-- RECORDED INFORMATION follows --

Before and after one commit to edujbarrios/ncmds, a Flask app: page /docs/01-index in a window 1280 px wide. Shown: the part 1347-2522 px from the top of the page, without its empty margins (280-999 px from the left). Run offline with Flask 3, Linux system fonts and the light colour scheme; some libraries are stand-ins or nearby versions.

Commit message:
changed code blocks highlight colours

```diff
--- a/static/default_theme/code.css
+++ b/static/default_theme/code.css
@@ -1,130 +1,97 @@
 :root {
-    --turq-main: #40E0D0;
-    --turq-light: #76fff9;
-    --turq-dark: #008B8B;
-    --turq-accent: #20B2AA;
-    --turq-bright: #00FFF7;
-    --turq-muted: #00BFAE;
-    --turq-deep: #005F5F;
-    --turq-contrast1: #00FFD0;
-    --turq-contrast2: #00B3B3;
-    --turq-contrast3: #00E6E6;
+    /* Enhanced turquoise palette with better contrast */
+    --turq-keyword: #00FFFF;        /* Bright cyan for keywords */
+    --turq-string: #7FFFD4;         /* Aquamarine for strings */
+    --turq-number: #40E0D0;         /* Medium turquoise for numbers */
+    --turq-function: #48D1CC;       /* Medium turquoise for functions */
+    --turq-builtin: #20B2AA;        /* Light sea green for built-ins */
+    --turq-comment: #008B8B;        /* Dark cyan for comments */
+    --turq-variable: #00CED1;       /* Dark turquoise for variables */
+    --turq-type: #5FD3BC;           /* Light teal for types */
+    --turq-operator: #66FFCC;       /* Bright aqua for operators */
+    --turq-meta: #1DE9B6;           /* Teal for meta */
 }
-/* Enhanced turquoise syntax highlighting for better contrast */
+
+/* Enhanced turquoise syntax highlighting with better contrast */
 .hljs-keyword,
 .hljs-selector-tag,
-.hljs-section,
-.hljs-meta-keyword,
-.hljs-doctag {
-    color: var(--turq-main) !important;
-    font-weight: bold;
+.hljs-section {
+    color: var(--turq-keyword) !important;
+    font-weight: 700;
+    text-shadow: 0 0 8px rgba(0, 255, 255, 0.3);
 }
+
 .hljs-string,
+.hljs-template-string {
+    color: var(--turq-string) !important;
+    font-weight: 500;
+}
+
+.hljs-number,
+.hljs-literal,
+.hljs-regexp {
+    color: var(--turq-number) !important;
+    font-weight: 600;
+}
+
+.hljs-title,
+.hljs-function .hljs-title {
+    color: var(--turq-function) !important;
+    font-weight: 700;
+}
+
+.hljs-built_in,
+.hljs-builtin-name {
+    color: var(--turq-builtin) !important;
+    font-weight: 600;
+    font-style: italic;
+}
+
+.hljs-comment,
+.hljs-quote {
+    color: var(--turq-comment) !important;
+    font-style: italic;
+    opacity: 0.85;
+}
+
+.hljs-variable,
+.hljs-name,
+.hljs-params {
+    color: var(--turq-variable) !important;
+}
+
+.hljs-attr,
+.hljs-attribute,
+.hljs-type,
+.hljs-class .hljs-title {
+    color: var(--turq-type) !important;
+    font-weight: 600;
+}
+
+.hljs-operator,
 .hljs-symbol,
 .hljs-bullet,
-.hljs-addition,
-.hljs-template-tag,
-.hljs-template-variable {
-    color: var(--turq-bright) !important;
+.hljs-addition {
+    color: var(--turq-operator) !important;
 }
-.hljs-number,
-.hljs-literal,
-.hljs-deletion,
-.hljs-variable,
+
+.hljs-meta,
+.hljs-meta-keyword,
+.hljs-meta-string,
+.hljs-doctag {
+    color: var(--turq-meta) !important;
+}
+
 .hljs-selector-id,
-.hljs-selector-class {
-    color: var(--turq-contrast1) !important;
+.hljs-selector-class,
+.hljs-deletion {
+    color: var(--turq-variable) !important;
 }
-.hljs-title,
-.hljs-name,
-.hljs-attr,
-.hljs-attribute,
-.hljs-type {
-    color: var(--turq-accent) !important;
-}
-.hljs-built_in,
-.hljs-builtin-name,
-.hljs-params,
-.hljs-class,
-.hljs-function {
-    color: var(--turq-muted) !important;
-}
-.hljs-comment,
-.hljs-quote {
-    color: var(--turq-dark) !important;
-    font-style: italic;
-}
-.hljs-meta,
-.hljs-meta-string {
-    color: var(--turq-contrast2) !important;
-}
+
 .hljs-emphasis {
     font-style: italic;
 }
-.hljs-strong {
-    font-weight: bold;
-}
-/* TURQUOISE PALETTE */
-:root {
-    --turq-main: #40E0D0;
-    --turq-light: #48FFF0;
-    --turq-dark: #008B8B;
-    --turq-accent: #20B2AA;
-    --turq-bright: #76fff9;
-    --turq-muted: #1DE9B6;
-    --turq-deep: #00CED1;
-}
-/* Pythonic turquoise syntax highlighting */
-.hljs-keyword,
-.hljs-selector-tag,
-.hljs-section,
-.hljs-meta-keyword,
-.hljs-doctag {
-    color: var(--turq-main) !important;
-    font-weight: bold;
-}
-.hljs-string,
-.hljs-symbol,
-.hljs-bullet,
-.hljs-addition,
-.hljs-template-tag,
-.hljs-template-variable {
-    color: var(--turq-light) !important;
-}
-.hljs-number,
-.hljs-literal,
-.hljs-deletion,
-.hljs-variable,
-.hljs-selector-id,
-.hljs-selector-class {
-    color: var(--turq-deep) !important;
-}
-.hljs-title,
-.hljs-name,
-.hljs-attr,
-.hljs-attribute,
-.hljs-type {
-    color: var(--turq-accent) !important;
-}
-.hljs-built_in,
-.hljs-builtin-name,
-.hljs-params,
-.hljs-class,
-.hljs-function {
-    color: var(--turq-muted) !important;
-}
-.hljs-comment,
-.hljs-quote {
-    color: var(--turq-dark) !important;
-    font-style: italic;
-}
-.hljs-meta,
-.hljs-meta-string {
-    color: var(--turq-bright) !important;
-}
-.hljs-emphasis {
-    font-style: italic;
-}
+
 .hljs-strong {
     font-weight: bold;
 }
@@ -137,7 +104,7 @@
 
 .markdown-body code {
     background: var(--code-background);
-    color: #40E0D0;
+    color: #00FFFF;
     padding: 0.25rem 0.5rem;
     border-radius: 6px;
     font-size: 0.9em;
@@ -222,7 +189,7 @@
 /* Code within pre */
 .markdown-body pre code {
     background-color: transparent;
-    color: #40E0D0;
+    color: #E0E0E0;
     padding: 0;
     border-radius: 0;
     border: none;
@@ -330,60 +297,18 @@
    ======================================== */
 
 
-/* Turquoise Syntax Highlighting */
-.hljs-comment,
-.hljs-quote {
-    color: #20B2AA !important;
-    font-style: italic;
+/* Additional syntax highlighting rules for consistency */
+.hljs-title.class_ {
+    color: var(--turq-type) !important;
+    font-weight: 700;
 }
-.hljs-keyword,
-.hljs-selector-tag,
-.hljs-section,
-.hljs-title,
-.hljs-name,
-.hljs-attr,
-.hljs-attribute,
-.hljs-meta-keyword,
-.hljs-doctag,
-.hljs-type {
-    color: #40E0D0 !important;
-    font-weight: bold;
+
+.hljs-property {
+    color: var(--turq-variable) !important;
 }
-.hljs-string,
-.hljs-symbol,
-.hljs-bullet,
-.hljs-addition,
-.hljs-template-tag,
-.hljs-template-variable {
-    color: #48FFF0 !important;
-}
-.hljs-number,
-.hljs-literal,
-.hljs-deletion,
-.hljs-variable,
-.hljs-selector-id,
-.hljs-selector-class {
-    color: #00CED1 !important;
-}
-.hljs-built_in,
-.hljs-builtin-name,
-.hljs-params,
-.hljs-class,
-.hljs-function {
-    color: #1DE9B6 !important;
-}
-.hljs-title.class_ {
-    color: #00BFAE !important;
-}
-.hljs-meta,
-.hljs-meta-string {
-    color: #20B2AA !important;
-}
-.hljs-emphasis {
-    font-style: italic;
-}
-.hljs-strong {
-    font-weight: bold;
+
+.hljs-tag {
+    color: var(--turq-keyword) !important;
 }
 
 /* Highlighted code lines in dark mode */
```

-- RECORDED INFORMATION concluded --

Read the listing. Report every line that includes the word "doctag".

■ **FINISHED TASK**:
-.hljs-doctag {
+.hljs-doctag {
-.hljs-doctag {
-.hljs-doctag,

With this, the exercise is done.